The project will cost about $ 10 billion, or about one third of Jordan’s GDP – will be shared between the consortium (49 pc) and the Jordanian government (51 pc).
The consortium will retain a 49 pc stake in the plant, whose two reactors – the first will be operational by 2020, the second by 2025 – will have a combined capacity of 2000 MW.
Construction works of the power plant are expected to start in 2014. Jordan says this project will help reduce its dependence on foreign energy imports and create some 10,000 well-paying jobs.
Once operational, the plant and its facilities will require hundreds of technicians, maintenance experts and other skilled and semi-skilled personnel whose greater purchasing power will help support the economies of local communities.

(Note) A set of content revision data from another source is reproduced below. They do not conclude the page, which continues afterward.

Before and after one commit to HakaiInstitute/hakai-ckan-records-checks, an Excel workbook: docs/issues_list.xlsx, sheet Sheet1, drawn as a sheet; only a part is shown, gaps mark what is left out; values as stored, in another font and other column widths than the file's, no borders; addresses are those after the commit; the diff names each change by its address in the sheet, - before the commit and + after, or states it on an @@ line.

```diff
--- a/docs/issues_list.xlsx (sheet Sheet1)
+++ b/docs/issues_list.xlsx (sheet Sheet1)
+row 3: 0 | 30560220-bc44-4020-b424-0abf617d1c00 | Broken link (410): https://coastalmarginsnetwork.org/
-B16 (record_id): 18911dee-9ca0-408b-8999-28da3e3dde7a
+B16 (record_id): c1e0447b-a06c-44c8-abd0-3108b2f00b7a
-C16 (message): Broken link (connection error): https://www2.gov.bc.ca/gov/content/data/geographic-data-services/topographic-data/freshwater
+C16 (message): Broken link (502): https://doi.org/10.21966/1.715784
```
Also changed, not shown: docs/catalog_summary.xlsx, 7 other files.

Along with a new oil pipeline from Iraq, exploitation of domestic shale oil, and use of renewable energy (wind& solar), the nuclear facility will boost Jordan’s energy mix, cut electricity prices and support the country’s economic growth.

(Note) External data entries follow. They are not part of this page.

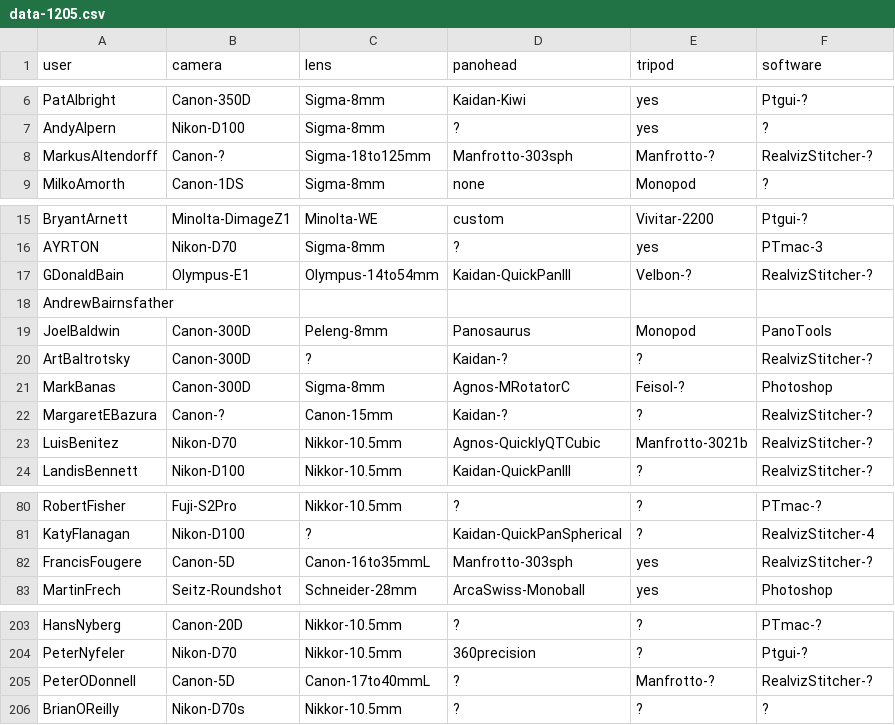
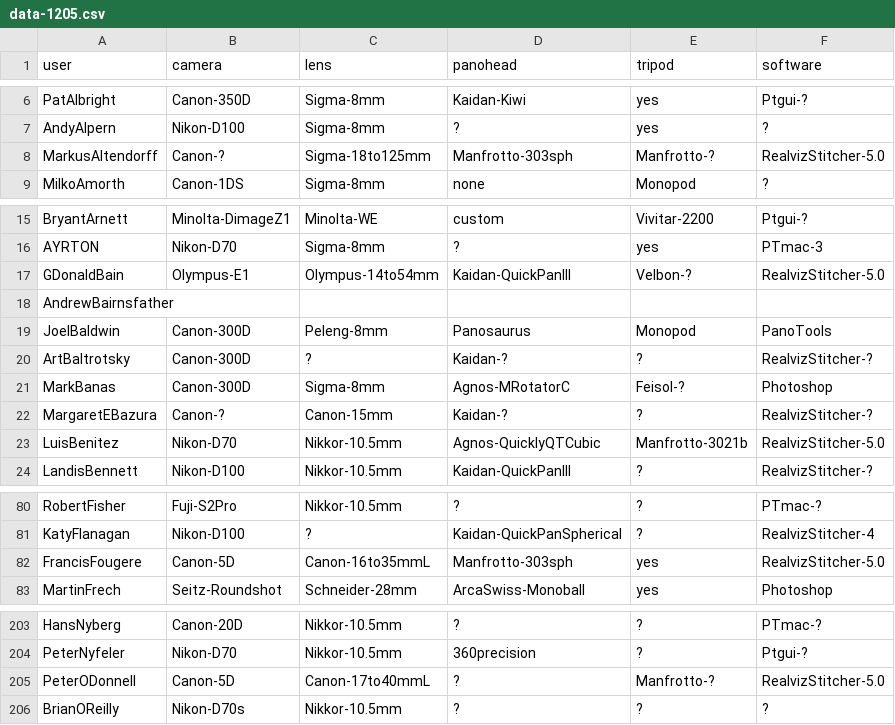
Before and after one commit to thatch/wwp-equipment, a CSV file: new/data-1205.csv, drawn as a sheet; only a part is shown, gaps mark what is left out; the diff covers the shown part only.

```diff
--- a/new/data-1205.csv
+++ b/new/data-1205.csv
@@ -7,3 +7,3 @@ PatAlbright,Canon-350D,Sigma-8mm,Kaidan-Kiwi,yes,Ptgui-?
 AndyAlpern,Nikon-D100,Sigma-8mm,?,yes,?
-MarkusAltendorff,Canon-?,Sigma-18to125mm,Manfrotto-303sph,Manfrotto-?,RealvizStitcher-?
+MarkusAltendorff,Canon-?,Sigma-18to125mm,Manfrotto-303sph,Manfrotto-?,RealvizStitcher-5.0
 MilkoAmorth,Canon-1DS,Sigma-8mm,none,Monopod,?
@@ -16,3 +16,3 @@ BryantArnett,Minolta-DimageZ1,Minolta-WE,custom,Vivitar-2200,Ptgui-?
 AYRTON,Nikon-D70,Sigma-8mm,?,yes,PTmac-3
-GDonaldBain,Olympus-E1,Olympus-14to54mm,Kaidan-QuickPanIII,Velbon-?,RealvizStitcher-?
+GDonaldBain,Olympus-E1,Olympus-14to54mm,Kaidan-QuickPanIII,Velbon-?,RealvizStitcher-5.0
 AndrewBairnsfather
@@ -22,3 +22,3 @@ MarkBanas,Canon-300D,Sigma-8mm,Agnos-MRotatorC,Feisol-?,Photoshop
 MargaretEBazura,Canon-?,Canon-15mm,Kaidan-?,?,RealvizStitcher-?
-LuisBenitez,Nikon-D70,Nikkor-10.5mm,Agnos-QuicklyQTCubic,Manfrotto-3021b,RealvizStitcher-?
+LuisBenitez,Nikon-D70,Nikkor-10.5mm,Agnos-QuicklyQTCubic,Manfrotto-3021b,RealvizStitcher-5.0
 LandisBennett,Nikon-D100,Nikkor-10.5mm,Kaidan-QuickPanIII,?,RealvizStitcher-?
@@ -81,3 +81,3 @@ RobertFisher,Fuji-S2Pro,Nikkor-10.5mm,?,?,PTmac-?
 KatyFlanagan,Nikon-D100,?,Kaidan-QuickPanSpherical,?,RealvizStitcher-4
-FrancisFougere,Canon-5D,Canon-16to35mmL,Manfrotto-303sph,yes,RealvizStitcher-?
+FrancisFougere,Canon-5D,Canon-16to35mmL,Manfrotto-303sph,yes,RealvizStitcher-5.0
 MartinFrech,Seitz-Roundshot,Schneider-28mm,ArcaSwiss-Monoball,yes,Photoshop
@@ -204,3 +204,3 @@ HansNyberg,Canon-20D,Nikkor-10.5mm,?,?,PTmac-?
 PeterNyfeler,Nikon-D70,Nikkor-10.5mm,360precision,?,Ptgui-?
-PeterODonnell,Canon-5D,Canon-17to40mmL,?,Manfrotto-?,RealvizStitcher-?
+PeterODonnell,Canon-5D,Canon-17to40mmL,?,Manfrotto-?,RealvizStitcher-5.0
 BrianOReilly,Nikon-D70s,Nikkor-10.5mm,?,?,?
```
Also changed, not shown: 1 edited cell elsewhere in this file, new/data-1204.csv, new/data-304.csv, 35 other files.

Jordan also mulls building a series of smaller (180-MW) reactors that will provide power in various parts of the country which says it abides by all the guidelines of International Atomic Energy Agency and calls for all weapons of mass destruction to be banned from the Middle East.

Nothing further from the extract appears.